About This Special Issue
The increasing antibiotic resistance of pathogenic bacteria requires promptly resolutions for the development of alternative antimicrobial therapies. Possible approaches include the development of novel specific formulations including antimicrobial peptides as well as broad-spectrum antibiotics.
Antimicrobial peptides, which have been isolated from many bacteria, fungi and plants, are an important component of the natural defenses of most living organisms. The isolated peptides are very heterogeneous in length, sequence and structure, but most of them are small, cationic and amphipathic. These peptides exhibit broad-spectrum activity against Gram-positive and Gram-negative bacteria, fungi and viruses. A wide variety of human proteins and peptides also has antimicrobial activity and plays important roles in innate immunity. They have been considered for potential use in the medicinal therapy. Despite of this there is rather limited clinical applications of antimicrobial peptides and a number questions without answers in the scientific area from one side and the society expectation about new drugs against infection diseases from the other hand.
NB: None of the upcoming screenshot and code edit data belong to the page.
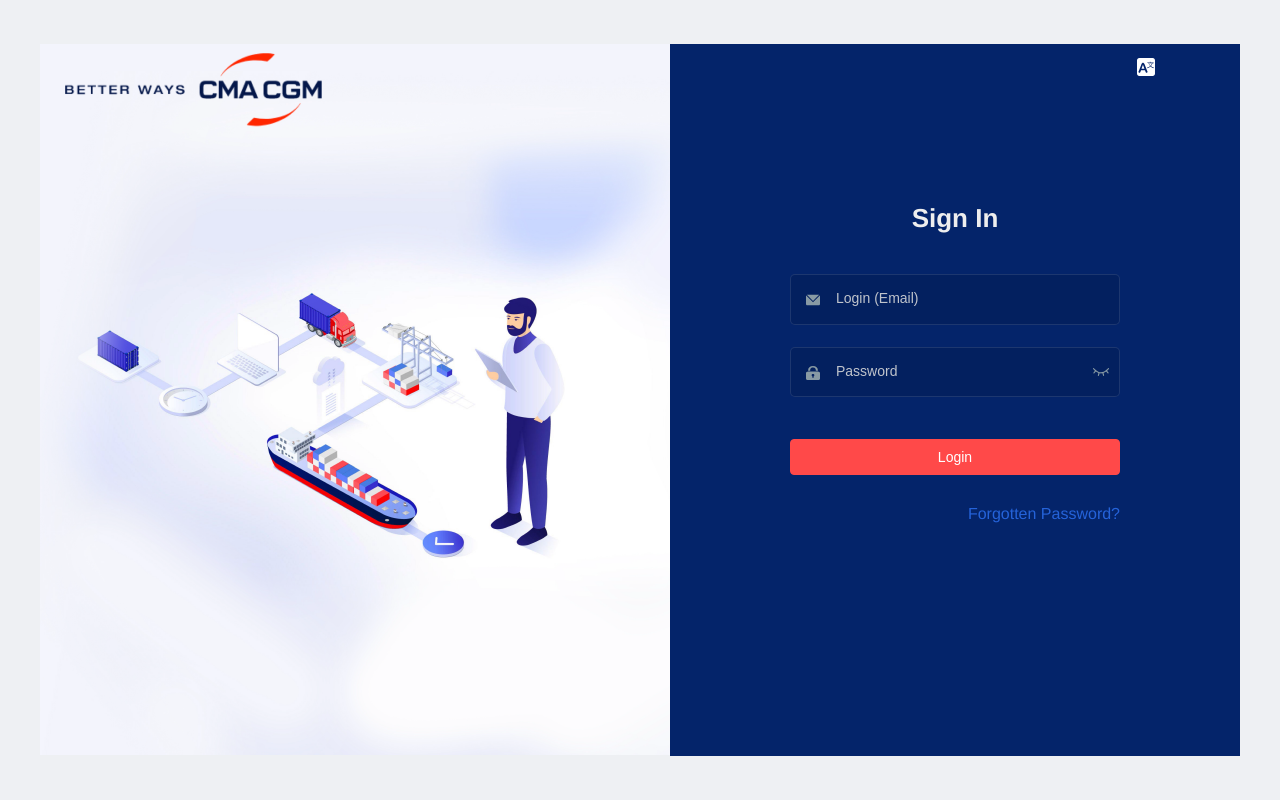
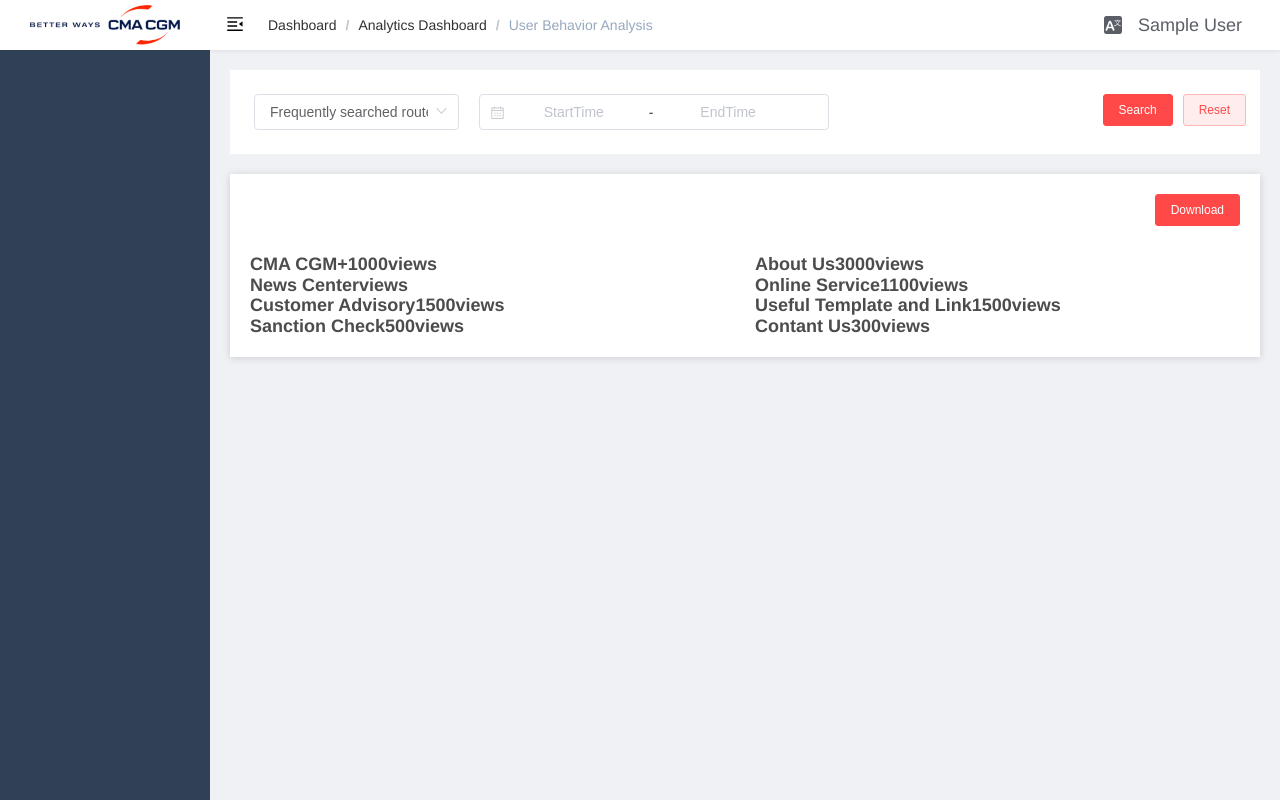
Before and after one commit to Brian24NX/wind-manager, a Vue app: page /UserAnalysis in a window 1280 px wide. Before the commit this address led to /login. Built offline with nearby package versions, Linux system fonts and the light colour scheme; sample sign-in values are in the browser's storage.

Commit message:
2期页面代码上传

```diff
--- a/src/lang/zh.js
+++ b/src/lang/zh.js
@@ -339,25 +339,25 @@
   },
   // 小程序用户
   programuser: {
-    export: '导出excle',
+    export: '导出',
     username: '用户名',
-    account: 'ecom账号',
+    account: '账号',
     company: '公司',
-    companycategory: '公司种类',
-    partnercode: '合作号'
+    companycategory: '公司分类',
+    partnercode: 'Partner Code'
   },
   // label管理
   label: {
-    add: '新增一个标签',
+    add: '添加新标签',
     companyname: '公司名称',
     companycategory: '公司种类',
     description: '描述',
-    usersnumber: '用户',
+    usersnumber: '用户名',
     labelname: '标签名称',
     labeldescription: '标签描述',
     id: '序号',
     user: '用户',
-    ecomaccount: 'ecom账号',
+    ecomaccount: '账号',
     labelnametips: '标签名称必填'
   }
 }
--- a/src/permission.js
+++ b/src/permission.js
@@ -16,7 +16,8 @@
   '/forget/toemail',
   '/forget/topassword',
   '/UserStatistics',
-  '/FaqEvalution'
+  '/FaqEvalution',
+  '/UserAnalysis'
 ] // no redirect whitelist
 
 router.beforeEach(async(to, from, next) => {
--- /dev/null
+++ b/src/views/analytics/components/cmacgm.vue
@@ -0,0 +1,36 @@
+<template>
+  <div>
+    <Pagination ref="pagination" uri="/api/admin/labelList" :request-params="queryParams" show-index>
+      <el-table-column :label="$t('cmg.title')" prop="title" />
+      <el-table-column align="center" :label="$t('cmg.publishdate')" prop="publishdate" />
+      <el-table-column :label="$t('cmg.numberofviews')" prop="numberofviews" align="center" />
+      <el-table-column align="center" :label="$t('cmg.numberoflinkes')" prop="numberoflikes" />
+    </Pagination>
+  </div>
+</template>
+
+<script>
+import Pagination from '@/components/Pagination'
+export default {
+  name: 'CMACGM',
+  components: { Pagination },
+  data() {
+    return {
+      queryParams: {}
+    }
+  },
+  created() {
+
+  },
+  mounted() {
+
+  },
+  methods: {
+
+  }
+}
+</script>
+
+<style scoped>
+
+</style>
--- /dev/null
+++ b/src/views/analytics/components/mostfrenquently.vue
@@ -0,0 +1,73 @@
+<template>
+  <div>
+    <el-row :gutter="20">
+      <el-col :span="12">
+        <span class="center">CMA CGM+</span><span class="center">{{ frenquenylylist.cma }}views</span>
+      </el-col>
+      <el-col :span="12">
+        <span class="center">About Us</span><span class="center">{{ frenquenylylist.abountus }}views</span>
+      </el-col>
+    </el-row>
+    <el-row :gutter="20">
+      <el-col :span="12">
+        <span class="center">News Center</span><span class="center">{{ frenquenylylist.newscenter }}views</span>
+      </el-col>
+      <el-col :span="12">
+        <span class="center">Online Service</span><span class="center">{{ frenquenylylist.onlineService }}views</span>
+      </el-col>
+    </el-row>
+    <el-row :gutter="20">
+      <el-col :span="12">
+        <span class="center">Customer Advisory</span><span class="center">{{ frenquenylylist.customerad }}views</span>
+      </el-col>
+      <el-col :span="12">
+        <span class="center">Useful Template and Link</span><span class="center">{{ frenquenylylist.userfultemplate }}views</span>
+      </el-col>
+    </el-row>
+    <el-row :gutter="20">
+      <el-col :span="12">
+        <span class="center">Sanction Check</span><span class="center">{{ frenquenylylist.sanctioncheck }}views</span>
+      </el-col>
+      <el-col :span="12">
+        <span class="center">Contant Us</span><span class="center">{{ frenquenylylist.contantus }}views</span>
+      </el-col>
+    </el-row>
+  </div>
+</template>
+
+<script>
+export default {
+  name: 'MostFrenquently',
+  data() {
+    return {
+      frenquenylylist: {
+        cma: 1000,
+        abountus: 3000,
+        newcenter: 2000,
+        onlineService: 1100,
+        customerad: 1500,
+        userfultemplate: 1500,
+        sanctioncheck: 500,
+        contantus: 300
+      }
+    }
+  },
+  created() {
+
+  },
+  mounted() {
+
+  },
+  methods: {
+
+  }
+}
+</script>
+
+<style scoped>
+.center{
+  text-align:center;
+  font-size:18px;
+  font-weight:600;
+}
+</style>
--- a/src/views/analytics/index.vue
+++ b/src/views/analytics/index.vue
@@ -10,13 +10,7 @@
               </el-select>
             </el-col>
             <el-col :span="8">
-              <el-date-picker
-                v-model="queryParams.time"
-                type="daterange"
-                start-placeholder="StartTime"
-                end-placeholder="EndTime"
-                :default-time="['00:00:00', '23:59:59']"
-              />
+              <el-date-picker v-model="queryParams.time" type="daterange" start-placeholder="StartTime" end-placeholder="EndTime" :default-time="['00:00:00', '23:59:59']" />
             </el-col>
           </el-row>
         </el-col>
@@ -33,50 +27,68 @@
         <el-button type="danger" size="small" @click="download">Download</el-button>
       </div>
       <!--echart图表-->
-      <div v-if="queryParams.usertpye==1">
+      <div v-if="queryParams.usertpye == 1">
         <!--图表1-->
+        <mostfrenquently />
       </div>
-      <div v-if="queryParams.usertpye==2">
-        <!--图表1-->
+      <div v-if="queryParams.usertpye == 2">
+        <!--图表2-->
       </div>
-      <div v-if="queryParams.usertpye==3">
-        <!--图表1-->
+      <div v-if="queryParams.usertpye == 3">
+        <!--图表3-->
       </div>
-      <div v-if="queryParams.usertpye==4">
-        <!--图表1-->
+      <div v-if="queryParams.usertpye == 4">
+        <!--图表4-->
       </div>
-      <div v-if="queryParams.usertpye==5">
-        <!--图表1-->
+      <div v-if="queryParams.usertpye == 5">
+        <!--图表5-->
+        <cmacgm />
       </div>
-      <div v-if="queryParams.usertpye==6">
-        <!--图表1-->
+      <div v-if="queryParams.usertpye == 6">
+        <!--图表6-->
+      </div>
+      <div v-if="queryParams.usertpye==7">
+        <!--图表7-->
       </div>
     </div>
   </div>
 </template>
 
 <script>
+import mostfrenquently from './components/mostfrenquently'
+import cmacgm from './components/cmacgm'
 export default {
-  name: '',
+  name: 'Index',
+  // eslint-disable-next-line vue/no-unused-components
+  components: { mostfrenquently, cmacgm },
   data() {
     return {
-      msg: ''
+      userTypeList: [
+        { value: 1, label: 'Frequently searched routes' },
+        { value: 2, label: 'Business & Operational Updates' },
+        { value: 3, label: 'Useful Template & Link' },
+        { value: 4, label: 'News Center' },
+        { value: 5, label: 'CMA CGM+' },
+        { value: 6, label: 'Most Frenquently Used Functions' },
+        { value: 7, label: 'Instant Quotation & Booking' }
+      ],
+      queryParams: {
+        usertpye: 1,
+        time: ''
+      }
     }
   },
-  created() {
-
-  },
-  mounted() {
-
-  },
+  created() {},
+  mounted() {},
   methods: {
-    search() {
-
-    }
+    // 查询
+    search() {},
+    // 重置
+    reset() {},
+    // 下载
+    download() {}
   }
 }
 </script>
 
-<style scoped>
-
-</style>
+<style scoped></style>
--- a/src/views/usergroup/label.vue
+++ b/src/views/usergroup/label.vue
@@ -25,9 +25,9 @@
         <el-button type="danger" size="small" @click="handleAdd">  {{ $t('label.add') }} </el-button>
       </div>
       <Pagination ref="pagination" uri="/api/admin/labelList" :request-params="queryParams" show-index>
-        <el-table-column :label="$t('label.companyname')" prop="companyname" />
+        <el-table-column :label="$t('label.labelname')" prop="labelname" />
+        <el-table-column align="center" :label="$t('label.description')" prop="description" />
         <el-table-column :label="$t('label.companycategory')" prop="companycategory" align="center" />
-        <el-table-column align="center" :label="$t('label.description')" prop="description" />
         <el-table-column align="center" :label="$t('label.usersnumber')" prop="usersnumber">
           <template scope="scope">
             <el-button size="small" type="text" @click="viewuser(scope.row)">View Users({{ scope.row.usersnumber }})</el-button>
@@ -44,11 +44,16 @@
     <!--新增编辑label-->
     <el-dialog :title="$t('route.labelManagement')" :visible.sync="adddialog" center width="800px" destroy-on-close :close-on-click-modal="false" top="60px">
       <el-form ref="addform" :model="addform" :rules="rules">
-        <el-form-item :label="$t('faq.labelname')" :label-width="formLabelWidth" prop="labelname">
+        <el-form-item :label="$t('label.labelname')" :label-width="formLabelWidth" prop="labelname">
           <el-input v-model="addform.labelname" type="textarea" :autosize="{ minRows: 2, maxRows: 4 }" clearable @blur="addform.labelname = $event.target.value.trim()" />
         </el-form-item>
-        <el-form-item :label="$t('faq.labeldescription')" :label-width="formLabelWidth" prop="labeldescription">
+        <el-form-item :label="$t('label.description')" :label-width="formLabelWidth" prop="labeldescription">
           <el-input v-model="addform.labeldescription" type="textarea" :autosize="{ minRows: 2, maxRows: 4 }" autocomplete="off" clearable @blur="addform.labeldescription = $event.target.value.trim()" />
+        </el-form-item>
+        <el-form-item v-if="isEdit" :label="$t('label.companys')" :label-width="formLabelWidth" prop="companyid">
+          <el-select v-model="addform.companyId" multiple collapse-tags filterable clearable style="width: 100%" placeholder="请选择">
+            <el-option v-for="item in companylist" :key="item.value" :label="item.label" :value="item.value" />
+          </el-select>
         </el-form-item>
       </el-form>
       <div slot="footer" class="dialog-footer">
@@ -102,8 +107,10 @@
       addform: {
         id: '',
         labelname: '',
-        labeldescription: ''
+        labeldescription: '',
+        companyId: []
       },
+      companylist: [],
       rules: {
         labelname: { required: true, message: this.$t('label.labelnametips'), trigger: 'blur' }
       }
```
Also changed, not shown: src/views/analytics/components/buiness.vue (added, +34 -0 lines), src/views/analytics/components/frequentlyroutes.vue (added, +31 -0 lines), src/views/analytics/components/instantquotation.vue (added, +29 -0 lines), src/views/analytics/components/newscenter.vue (added, +34 -0 lines), src/views/analytics/components/usefultemplate.vue (added, +31 -0 lines).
Aims and Scope:
1. Antimicrobial peptides – structure, production, purification and biological activities.
2. Analytical characterization of antimicrobial peptide molecules in different matrices. Application of chromatographic and spectral methods.
3. Peptide antibiotics – specific aspects in producing of formulations and quality control.
4. Antimicrobial peptides as potential new agents against predominated drug-resistance bacteria.
5. Naturally occurring peptides – isolation and characterization.